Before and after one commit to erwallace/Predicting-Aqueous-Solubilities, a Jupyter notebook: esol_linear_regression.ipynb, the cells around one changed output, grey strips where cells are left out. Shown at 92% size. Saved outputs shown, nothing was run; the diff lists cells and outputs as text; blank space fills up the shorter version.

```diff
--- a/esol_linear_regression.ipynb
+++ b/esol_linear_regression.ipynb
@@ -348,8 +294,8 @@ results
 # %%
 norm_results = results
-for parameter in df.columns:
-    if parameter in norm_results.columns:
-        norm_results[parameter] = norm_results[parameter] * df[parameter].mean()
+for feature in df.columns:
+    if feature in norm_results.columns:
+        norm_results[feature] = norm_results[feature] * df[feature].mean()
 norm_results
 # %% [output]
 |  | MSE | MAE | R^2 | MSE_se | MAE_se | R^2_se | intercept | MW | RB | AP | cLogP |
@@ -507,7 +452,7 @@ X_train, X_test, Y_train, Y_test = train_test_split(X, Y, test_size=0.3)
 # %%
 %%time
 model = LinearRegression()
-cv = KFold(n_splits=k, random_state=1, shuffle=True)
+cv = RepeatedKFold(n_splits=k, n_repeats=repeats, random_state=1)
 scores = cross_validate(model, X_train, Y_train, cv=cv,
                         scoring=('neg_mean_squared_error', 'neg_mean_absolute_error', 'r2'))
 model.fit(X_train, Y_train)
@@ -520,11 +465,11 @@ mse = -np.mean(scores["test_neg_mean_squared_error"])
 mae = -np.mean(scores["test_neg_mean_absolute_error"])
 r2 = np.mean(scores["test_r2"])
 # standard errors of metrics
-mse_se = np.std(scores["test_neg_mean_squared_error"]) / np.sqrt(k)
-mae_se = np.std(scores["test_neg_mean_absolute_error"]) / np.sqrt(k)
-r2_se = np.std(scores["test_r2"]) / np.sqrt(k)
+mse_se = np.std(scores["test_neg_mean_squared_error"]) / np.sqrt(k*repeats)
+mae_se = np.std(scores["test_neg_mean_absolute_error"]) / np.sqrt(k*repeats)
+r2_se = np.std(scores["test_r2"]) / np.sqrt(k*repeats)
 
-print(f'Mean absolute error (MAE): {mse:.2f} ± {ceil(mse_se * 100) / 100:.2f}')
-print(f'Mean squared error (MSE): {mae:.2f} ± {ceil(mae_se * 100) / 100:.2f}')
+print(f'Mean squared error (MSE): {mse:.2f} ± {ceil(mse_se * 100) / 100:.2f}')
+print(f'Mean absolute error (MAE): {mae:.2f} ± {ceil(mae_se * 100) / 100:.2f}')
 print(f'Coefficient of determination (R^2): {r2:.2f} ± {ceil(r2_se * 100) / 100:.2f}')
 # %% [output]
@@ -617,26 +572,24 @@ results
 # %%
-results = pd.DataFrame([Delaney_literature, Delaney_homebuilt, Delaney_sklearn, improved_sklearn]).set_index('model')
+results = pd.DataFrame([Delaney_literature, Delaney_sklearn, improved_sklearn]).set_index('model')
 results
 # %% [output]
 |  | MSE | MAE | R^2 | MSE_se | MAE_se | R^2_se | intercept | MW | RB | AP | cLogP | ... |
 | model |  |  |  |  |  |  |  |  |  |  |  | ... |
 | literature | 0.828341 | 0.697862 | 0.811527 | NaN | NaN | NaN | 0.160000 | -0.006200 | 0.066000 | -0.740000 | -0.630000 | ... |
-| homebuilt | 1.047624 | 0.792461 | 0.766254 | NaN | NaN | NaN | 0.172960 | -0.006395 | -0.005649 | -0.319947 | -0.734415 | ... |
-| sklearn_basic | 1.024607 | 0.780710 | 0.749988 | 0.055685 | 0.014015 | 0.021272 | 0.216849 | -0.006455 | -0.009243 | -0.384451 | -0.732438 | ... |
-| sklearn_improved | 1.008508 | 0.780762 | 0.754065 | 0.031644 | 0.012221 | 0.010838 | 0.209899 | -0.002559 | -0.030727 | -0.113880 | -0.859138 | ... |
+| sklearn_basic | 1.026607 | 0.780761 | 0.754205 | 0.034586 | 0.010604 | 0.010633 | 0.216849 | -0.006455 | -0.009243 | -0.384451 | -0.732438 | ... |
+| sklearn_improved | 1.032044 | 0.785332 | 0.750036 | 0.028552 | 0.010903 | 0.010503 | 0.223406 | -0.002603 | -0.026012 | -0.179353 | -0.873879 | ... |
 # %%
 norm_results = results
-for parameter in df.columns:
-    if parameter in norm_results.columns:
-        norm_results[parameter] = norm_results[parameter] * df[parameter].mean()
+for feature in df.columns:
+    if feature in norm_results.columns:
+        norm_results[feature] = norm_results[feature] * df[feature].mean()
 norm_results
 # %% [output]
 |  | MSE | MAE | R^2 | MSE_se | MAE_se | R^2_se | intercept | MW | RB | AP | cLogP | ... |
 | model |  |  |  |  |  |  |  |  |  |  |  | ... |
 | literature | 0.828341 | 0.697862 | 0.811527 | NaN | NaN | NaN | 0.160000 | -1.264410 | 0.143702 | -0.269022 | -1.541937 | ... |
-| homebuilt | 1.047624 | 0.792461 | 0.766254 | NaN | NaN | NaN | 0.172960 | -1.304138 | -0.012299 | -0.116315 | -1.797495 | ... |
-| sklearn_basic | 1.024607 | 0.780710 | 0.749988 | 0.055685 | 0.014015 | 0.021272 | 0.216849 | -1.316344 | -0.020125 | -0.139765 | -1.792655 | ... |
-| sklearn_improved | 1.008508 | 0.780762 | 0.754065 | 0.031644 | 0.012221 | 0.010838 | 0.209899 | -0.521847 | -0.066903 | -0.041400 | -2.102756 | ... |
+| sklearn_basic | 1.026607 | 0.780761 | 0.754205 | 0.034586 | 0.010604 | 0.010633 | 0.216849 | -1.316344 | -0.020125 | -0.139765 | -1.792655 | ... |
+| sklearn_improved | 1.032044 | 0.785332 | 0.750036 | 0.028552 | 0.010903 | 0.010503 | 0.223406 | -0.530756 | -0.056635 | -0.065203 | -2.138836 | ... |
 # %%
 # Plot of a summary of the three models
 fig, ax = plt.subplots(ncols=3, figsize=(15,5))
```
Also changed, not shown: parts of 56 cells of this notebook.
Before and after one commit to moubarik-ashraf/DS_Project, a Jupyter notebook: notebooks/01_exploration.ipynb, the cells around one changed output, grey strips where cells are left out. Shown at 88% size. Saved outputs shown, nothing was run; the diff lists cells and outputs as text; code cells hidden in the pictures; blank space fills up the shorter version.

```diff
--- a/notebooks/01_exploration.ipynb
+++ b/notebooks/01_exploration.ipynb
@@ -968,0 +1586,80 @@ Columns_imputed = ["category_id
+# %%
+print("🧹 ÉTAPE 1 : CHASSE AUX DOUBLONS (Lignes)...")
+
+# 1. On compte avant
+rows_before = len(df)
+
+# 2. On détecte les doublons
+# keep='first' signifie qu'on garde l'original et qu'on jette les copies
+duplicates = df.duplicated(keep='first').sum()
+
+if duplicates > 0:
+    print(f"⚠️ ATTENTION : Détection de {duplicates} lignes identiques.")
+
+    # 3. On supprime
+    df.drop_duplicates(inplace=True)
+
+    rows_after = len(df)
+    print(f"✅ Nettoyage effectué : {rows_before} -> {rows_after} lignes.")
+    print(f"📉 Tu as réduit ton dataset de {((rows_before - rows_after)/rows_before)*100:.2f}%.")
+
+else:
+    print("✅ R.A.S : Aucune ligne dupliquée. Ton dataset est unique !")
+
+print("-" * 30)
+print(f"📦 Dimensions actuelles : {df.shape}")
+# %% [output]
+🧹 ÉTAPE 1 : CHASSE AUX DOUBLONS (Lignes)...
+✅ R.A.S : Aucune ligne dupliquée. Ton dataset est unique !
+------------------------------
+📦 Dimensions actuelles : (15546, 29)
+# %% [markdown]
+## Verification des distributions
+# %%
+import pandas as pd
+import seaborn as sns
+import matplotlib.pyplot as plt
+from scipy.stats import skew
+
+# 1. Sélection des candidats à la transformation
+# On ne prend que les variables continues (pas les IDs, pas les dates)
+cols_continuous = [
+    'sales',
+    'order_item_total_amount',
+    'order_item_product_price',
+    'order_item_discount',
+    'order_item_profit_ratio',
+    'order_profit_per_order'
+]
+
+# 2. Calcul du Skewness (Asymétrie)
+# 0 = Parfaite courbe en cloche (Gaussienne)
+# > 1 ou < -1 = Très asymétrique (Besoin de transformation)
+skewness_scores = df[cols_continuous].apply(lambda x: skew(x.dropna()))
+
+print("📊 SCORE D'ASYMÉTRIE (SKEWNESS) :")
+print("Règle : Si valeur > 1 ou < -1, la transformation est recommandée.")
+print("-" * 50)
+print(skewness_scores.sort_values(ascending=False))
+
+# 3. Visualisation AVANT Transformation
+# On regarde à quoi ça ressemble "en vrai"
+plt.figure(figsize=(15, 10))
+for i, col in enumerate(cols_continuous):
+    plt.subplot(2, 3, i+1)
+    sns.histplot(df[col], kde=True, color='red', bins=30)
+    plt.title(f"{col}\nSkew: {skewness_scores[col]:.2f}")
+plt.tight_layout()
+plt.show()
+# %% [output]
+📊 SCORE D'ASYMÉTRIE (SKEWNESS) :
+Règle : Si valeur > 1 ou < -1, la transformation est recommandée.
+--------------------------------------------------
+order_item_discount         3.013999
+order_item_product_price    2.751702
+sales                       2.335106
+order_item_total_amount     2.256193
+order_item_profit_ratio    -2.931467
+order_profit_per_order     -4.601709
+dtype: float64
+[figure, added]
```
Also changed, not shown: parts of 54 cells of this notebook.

== == ==

TASK INSTRUCTIONS - Copy only the lines in the listing that contain "outputs".

RESPONSE BOX -
Before and after one commit to erwallace/Predicting-Aqueous-Solubilities, a Jupyter notebook: esol_linear_regression.ipynb, the cells around one changed output, grey strips where cells are left out. Shown at 92% size. Saved outputs shown, nothing was run; the diff lists cells and outputs as text; blank space fills up the shorter version.
Before and after one commit to moubarik-ashraf/DS_Project, a Jupyter notebook: notebooks/01_exploration.ipynb, the cells around one changed output, grey strips where cells are left out. Shown at 88% size. Saved outputs shown, nothing was run; the diff lists cells and outputs as text; code cells hidden in the pictures; blank space fills up the shorter version.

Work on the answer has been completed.